Task objective
Lift out each line of the data that holds "border".

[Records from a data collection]
[Start of Attachment]
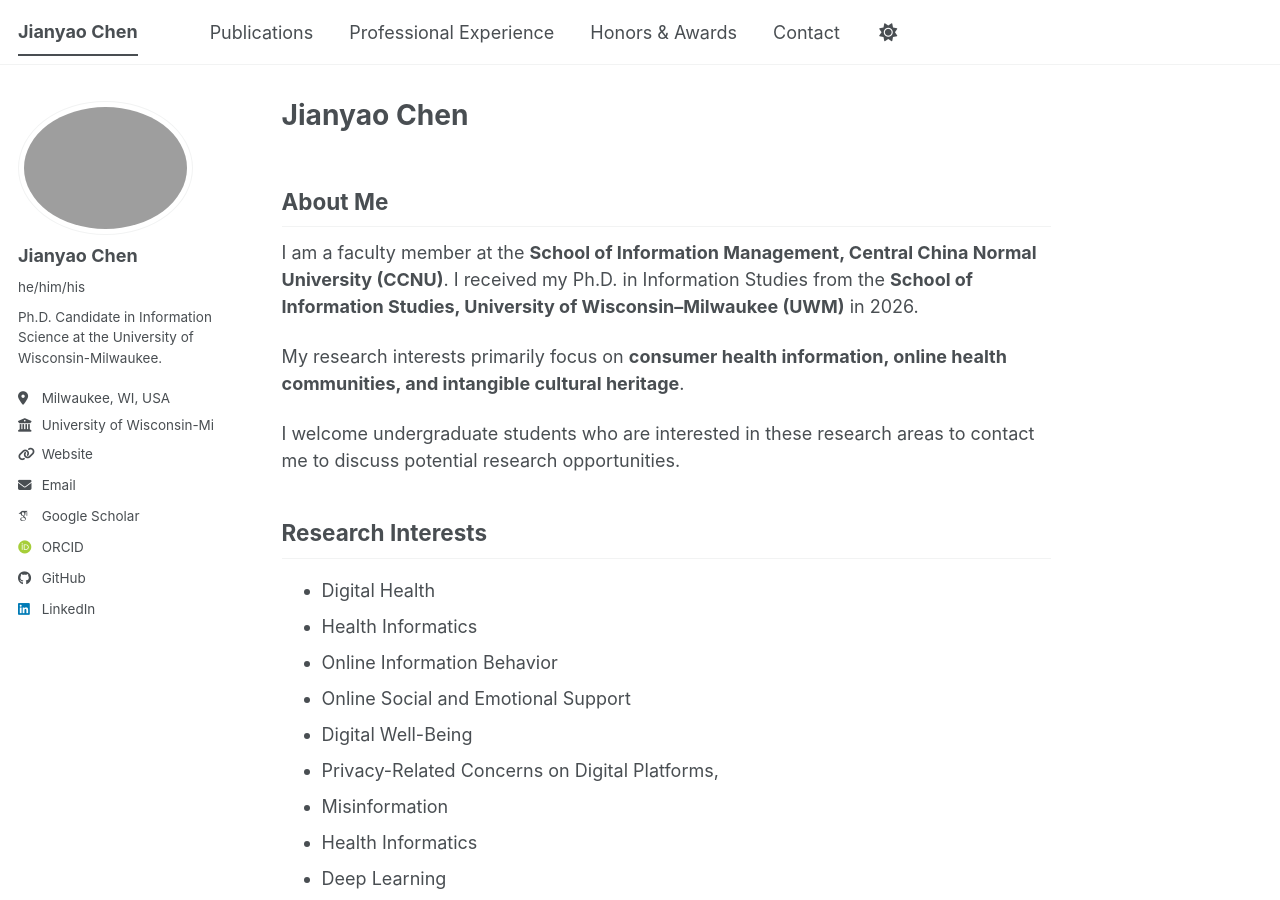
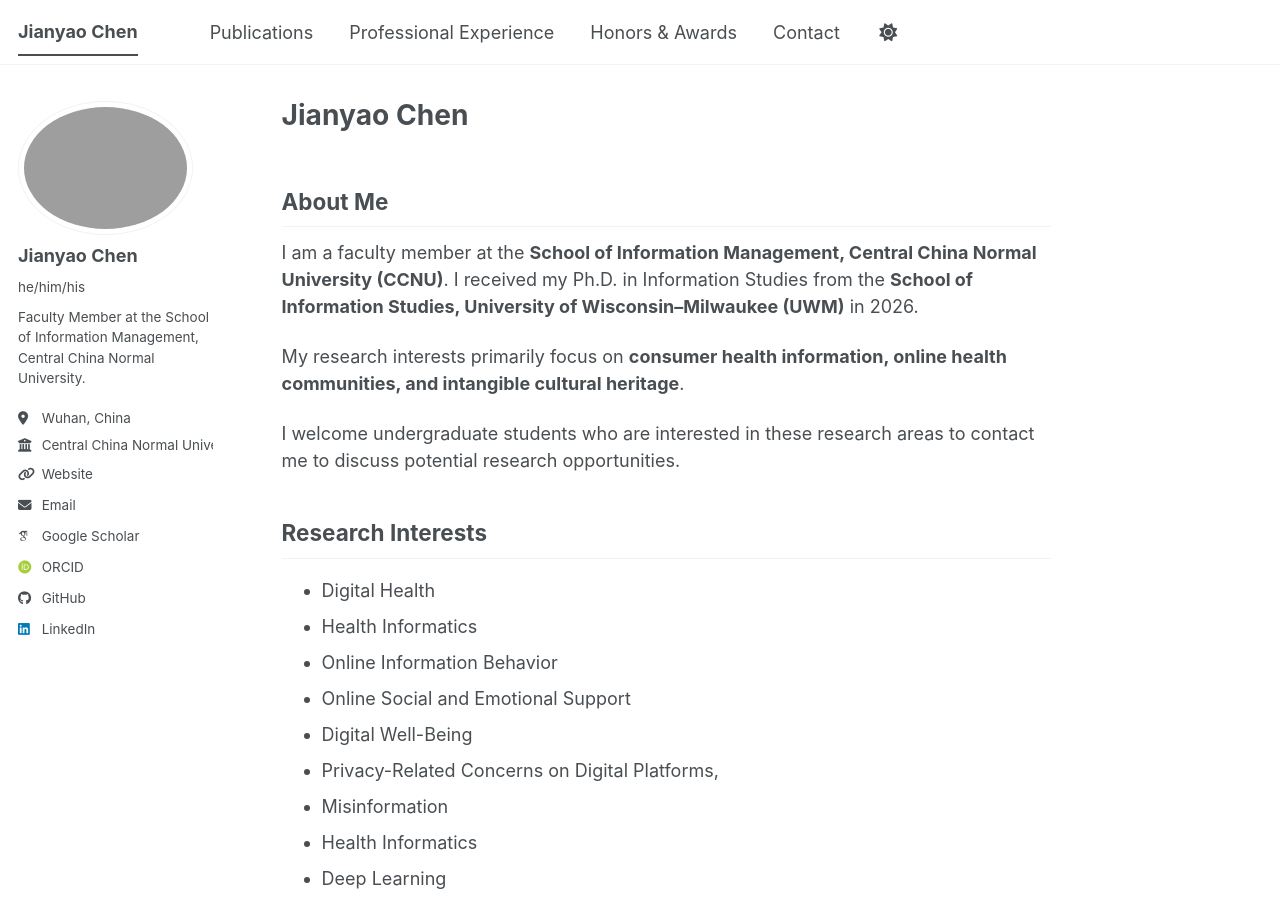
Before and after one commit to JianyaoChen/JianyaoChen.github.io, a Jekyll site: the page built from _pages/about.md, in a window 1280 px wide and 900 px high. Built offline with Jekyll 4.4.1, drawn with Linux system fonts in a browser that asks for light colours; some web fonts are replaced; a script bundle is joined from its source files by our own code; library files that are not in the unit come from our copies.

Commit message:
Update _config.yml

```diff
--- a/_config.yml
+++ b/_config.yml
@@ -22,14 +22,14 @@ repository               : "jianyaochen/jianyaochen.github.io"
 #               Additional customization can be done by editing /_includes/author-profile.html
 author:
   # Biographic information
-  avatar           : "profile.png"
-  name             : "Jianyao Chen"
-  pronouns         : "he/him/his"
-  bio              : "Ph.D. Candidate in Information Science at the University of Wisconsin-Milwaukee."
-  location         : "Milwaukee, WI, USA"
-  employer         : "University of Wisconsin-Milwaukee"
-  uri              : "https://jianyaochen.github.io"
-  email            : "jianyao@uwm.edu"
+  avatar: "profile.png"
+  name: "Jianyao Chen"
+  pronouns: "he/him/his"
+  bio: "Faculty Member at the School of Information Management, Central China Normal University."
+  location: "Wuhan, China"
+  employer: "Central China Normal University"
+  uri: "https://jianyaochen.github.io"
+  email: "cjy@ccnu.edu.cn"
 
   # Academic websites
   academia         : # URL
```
[End of Attachment]
[Start of Attachment]
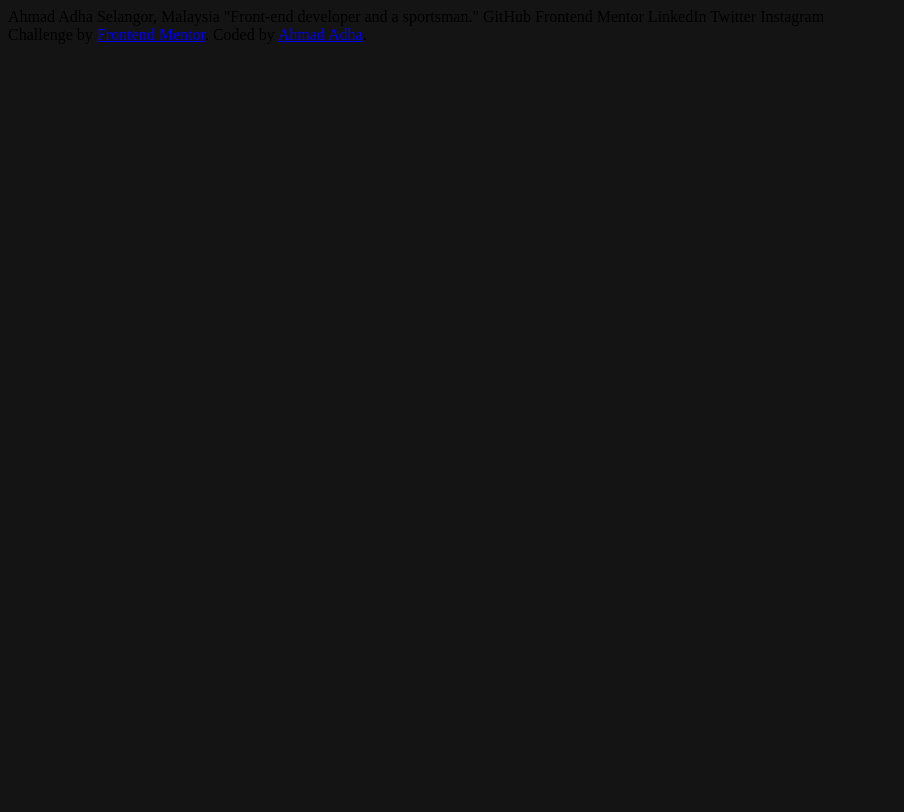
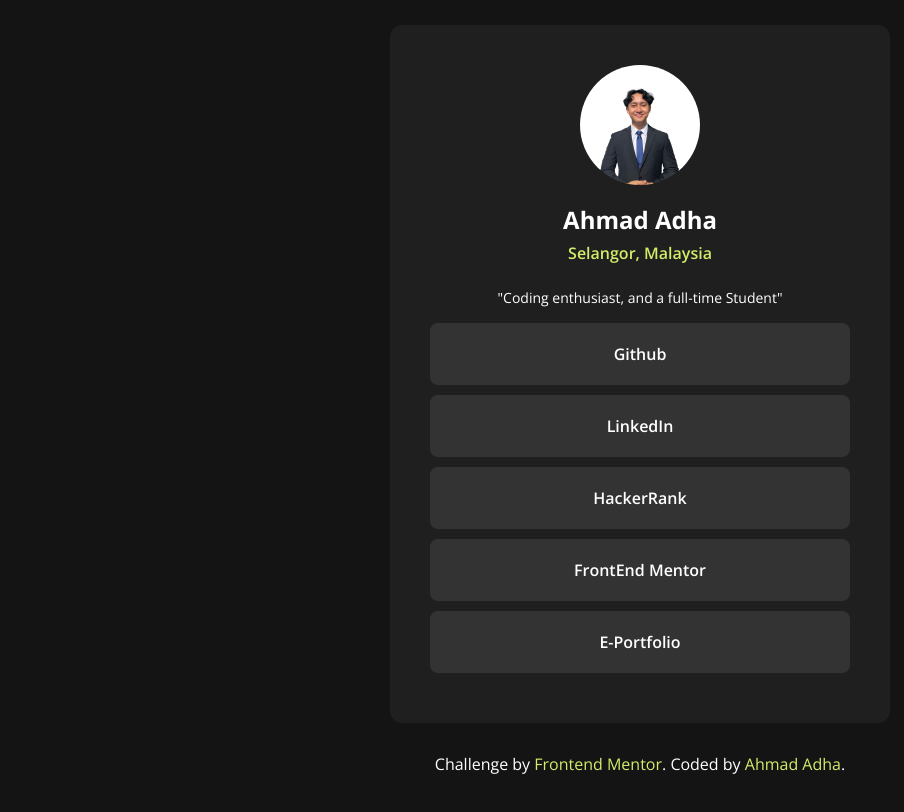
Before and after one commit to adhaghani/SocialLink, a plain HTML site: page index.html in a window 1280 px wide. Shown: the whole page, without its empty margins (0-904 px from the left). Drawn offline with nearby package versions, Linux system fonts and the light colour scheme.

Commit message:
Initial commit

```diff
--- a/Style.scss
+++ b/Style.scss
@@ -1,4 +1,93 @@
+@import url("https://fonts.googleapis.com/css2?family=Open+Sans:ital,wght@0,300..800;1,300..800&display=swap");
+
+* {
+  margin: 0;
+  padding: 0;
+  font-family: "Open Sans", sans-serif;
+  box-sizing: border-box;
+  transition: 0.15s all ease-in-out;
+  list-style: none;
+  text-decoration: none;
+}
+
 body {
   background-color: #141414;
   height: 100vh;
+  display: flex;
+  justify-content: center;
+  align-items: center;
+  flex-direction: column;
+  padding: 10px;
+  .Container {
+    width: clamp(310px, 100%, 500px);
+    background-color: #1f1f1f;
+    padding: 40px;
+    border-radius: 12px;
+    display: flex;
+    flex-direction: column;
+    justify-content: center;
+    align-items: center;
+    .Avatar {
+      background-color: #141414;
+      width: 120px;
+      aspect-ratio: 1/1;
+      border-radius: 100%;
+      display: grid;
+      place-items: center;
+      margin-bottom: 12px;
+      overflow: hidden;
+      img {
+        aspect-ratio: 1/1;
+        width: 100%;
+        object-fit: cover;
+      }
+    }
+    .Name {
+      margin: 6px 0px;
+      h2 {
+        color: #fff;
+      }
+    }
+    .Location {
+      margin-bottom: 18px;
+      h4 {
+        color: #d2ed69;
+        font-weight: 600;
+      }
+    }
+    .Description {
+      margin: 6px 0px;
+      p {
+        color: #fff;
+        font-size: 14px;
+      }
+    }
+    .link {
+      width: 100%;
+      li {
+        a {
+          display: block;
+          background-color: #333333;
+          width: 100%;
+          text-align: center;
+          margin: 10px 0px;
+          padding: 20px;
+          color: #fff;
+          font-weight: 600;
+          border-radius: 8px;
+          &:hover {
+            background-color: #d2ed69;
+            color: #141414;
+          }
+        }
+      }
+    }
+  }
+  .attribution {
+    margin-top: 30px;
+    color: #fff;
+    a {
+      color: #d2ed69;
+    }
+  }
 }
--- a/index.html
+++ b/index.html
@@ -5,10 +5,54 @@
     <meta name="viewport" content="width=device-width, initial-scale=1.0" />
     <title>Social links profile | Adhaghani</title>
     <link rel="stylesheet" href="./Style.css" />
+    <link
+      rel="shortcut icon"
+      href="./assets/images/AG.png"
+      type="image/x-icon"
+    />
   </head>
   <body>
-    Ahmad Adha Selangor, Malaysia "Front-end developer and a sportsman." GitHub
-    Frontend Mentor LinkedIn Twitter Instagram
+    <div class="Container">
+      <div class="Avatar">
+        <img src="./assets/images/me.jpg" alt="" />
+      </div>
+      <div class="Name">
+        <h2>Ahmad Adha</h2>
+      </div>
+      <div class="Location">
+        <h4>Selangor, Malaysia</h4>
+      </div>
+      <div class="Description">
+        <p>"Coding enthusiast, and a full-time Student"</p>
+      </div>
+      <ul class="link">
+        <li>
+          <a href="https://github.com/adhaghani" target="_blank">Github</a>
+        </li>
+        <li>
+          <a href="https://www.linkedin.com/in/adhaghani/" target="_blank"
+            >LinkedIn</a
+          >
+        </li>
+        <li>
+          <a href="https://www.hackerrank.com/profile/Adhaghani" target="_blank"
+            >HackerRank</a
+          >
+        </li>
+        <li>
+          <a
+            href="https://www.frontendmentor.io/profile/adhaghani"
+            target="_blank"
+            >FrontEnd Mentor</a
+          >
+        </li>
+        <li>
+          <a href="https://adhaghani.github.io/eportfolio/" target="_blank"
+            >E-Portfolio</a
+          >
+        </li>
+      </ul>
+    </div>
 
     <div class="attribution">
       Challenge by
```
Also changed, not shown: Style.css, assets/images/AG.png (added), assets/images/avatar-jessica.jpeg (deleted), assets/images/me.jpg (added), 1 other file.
[End of Attachment]
Answer section
+  box-sizing: border-box;
+    border-radius: 12px;
+      border-radius: 100%;
+          border-radius: 8px;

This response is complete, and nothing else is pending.